Your answer should hold each line of the material that contains the word "notebooks".

Given records below:

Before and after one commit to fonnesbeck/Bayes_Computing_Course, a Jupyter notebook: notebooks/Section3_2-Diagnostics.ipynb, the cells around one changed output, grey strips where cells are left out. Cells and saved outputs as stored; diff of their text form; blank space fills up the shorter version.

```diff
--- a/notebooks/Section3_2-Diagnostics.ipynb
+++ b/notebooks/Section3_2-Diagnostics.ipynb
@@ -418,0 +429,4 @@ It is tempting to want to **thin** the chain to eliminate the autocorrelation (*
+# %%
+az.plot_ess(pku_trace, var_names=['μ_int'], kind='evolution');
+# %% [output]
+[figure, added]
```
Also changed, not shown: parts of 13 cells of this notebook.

End of Given records.

# Reply
Before and after one commit to fonnesbeck/Bayes_Computing_Course, a Jupyter notebook: notebooks/Section3_2-Diagnostics.ipynb, the cells around one changed output, grey strips where cells are left out. Cells and saved outputs as stored; diff of their text form; blank space fills up the shorter version.
--- a/notebooks/Section3_2-Diagnostics.ipynb
+++ b/notebooks/Section3_2-Diagnostics.ipynb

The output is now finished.